## Task
Look through the entries below and report every line that has "DataFrame".

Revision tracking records

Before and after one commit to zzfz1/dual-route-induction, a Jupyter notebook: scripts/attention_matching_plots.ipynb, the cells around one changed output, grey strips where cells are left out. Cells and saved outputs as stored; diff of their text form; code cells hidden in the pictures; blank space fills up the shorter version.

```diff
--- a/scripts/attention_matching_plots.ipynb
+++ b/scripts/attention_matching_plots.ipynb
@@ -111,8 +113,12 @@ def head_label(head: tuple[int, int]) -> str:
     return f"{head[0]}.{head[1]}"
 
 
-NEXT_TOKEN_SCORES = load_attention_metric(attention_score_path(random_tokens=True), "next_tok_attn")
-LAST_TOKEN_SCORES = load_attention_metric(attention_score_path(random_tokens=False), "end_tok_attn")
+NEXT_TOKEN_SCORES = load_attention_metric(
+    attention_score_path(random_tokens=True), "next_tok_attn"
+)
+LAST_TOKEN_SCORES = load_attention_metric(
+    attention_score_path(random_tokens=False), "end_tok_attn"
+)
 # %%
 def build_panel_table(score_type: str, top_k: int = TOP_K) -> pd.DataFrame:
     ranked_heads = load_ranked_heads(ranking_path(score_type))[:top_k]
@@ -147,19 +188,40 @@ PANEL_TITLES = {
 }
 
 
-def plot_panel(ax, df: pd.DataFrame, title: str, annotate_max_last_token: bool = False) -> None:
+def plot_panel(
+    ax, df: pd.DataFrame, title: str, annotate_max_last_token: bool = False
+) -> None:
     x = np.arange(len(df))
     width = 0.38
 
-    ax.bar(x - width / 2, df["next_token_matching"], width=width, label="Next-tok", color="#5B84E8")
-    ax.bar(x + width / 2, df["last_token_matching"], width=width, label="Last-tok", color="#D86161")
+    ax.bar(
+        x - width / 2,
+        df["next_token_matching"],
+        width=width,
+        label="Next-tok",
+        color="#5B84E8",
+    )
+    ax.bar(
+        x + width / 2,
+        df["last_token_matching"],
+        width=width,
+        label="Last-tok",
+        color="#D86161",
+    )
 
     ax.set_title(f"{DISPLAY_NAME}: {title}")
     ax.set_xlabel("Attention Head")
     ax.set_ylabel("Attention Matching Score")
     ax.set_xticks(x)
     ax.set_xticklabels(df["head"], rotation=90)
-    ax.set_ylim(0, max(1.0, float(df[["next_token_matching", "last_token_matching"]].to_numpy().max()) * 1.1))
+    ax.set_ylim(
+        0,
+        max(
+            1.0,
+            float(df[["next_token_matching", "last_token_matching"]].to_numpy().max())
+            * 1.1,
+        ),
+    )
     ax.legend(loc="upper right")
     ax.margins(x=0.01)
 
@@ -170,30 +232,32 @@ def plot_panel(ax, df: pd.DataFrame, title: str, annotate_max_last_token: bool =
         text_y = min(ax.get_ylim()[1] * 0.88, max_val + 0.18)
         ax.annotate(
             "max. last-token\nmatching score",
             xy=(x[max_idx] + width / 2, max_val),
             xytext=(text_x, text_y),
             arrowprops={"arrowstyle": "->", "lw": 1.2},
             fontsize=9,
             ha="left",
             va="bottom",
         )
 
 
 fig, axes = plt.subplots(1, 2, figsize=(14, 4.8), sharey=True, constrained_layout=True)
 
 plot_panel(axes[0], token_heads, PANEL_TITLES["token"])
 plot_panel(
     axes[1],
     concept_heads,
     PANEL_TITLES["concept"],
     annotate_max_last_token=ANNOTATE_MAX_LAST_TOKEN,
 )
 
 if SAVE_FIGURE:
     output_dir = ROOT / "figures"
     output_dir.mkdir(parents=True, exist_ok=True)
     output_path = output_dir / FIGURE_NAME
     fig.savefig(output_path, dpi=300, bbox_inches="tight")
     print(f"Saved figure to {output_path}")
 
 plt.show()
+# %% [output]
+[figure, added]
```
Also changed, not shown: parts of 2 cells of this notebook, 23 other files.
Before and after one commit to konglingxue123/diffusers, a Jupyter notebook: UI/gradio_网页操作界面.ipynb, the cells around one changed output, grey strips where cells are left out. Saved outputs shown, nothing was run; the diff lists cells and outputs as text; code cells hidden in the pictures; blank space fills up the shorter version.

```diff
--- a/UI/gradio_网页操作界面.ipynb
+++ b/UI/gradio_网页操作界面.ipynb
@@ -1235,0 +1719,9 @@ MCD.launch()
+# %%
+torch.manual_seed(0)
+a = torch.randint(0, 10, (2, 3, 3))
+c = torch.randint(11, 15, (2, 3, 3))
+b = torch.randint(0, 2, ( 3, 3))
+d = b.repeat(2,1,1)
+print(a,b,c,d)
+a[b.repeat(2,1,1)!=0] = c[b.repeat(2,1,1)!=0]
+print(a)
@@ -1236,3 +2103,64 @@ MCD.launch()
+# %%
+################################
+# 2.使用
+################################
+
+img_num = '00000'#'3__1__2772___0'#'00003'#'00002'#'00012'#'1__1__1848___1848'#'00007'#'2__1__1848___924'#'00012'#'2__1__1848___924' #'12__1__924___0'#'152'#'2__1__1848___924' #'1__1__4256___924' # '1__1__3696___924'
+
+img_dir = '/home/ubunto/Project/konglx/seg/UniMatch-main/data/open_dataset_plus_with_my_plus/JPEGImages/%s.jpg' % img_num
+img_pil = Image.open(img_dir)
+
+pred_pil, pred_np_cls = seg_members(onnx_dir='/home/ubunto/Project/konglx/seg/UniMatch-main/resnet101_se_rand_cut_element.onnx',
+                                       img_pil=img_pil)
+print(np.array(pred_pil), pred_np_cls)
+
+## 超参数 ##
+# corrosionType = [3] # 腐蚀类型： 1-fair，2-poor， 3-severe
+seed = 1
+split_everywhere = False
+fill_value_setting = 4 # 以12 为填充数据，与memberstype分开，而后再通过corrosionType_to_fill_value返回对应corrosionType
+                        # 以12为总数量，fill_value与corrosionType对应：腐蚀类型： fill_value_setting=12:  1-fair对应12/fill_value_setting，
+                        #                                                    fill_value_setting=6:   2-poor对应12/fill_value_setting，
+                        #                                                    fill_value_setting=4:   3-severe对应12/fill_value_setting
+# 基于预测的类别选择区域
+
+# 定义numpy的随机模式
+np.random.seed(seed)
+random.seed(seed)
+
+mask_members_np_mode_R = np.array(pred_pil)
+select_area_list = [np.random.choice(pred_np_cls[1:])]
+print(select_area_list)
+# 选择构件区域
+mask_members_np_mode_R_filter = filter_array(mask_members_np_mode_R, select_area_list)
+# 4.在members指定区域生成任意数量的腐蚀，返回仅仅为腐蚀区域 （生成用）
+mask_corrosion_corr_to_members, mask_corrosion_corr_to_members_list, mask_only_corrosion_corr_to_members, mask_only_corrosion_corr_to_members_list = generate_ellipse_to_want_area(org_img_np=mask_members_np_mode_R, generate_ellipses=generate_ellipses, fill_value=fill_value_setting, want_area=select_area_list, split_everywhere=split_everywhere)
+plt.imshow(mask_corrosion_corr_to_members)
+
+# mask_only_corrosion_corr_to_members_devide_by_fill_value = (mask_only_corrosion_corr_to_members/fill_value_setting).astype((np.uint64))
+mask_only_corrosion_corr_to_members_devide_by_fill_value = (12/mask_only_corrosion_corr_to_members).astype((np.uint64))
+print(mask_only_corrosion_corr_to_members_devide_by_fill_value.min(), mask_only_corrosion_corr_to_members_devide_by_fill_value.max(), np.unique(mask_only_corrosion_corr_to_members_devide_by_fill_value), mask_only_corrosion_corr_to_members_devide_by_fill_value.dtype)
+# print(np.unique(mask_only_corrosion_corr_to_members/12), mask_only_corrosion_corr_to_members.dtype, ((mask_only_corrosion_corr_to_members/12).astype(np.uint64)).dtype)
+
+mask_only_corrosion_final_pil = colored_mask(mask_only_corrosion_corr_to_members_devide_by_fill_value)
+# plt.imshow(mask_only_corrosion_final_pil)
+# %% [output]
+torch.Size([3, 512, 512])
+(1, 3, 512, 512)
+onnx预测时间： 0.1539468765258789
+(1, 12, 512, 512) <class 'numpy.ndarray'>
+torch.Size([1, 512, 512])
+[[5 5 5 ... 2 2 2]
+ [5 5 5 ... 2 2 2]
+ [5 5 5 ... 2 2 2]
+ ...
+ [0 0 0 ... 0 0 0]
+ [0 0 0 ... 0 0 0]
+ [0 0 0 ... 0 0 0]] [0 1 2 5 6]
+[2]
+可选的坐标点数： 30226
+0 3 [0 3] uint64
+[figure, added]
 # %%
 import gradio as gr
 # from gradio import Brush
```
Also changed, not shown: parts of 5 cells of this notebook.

## Answer area
 def build_panel_table(score_type: str, top_k: int = TOP_K) -> pd.DataFrame:
-def plot_panel(ax, df: pd.DataFrame, title: str, annotate_max_last_token: bool = False) -> None:
+    ax, df: pd.DataFrame, title: str, annotate_max_last_token: bool = False
@@ -170,30 +232,32 @@ def plot_panel(ax, df: pd.DataFrame, title: str, annotate_max_last_token: bool =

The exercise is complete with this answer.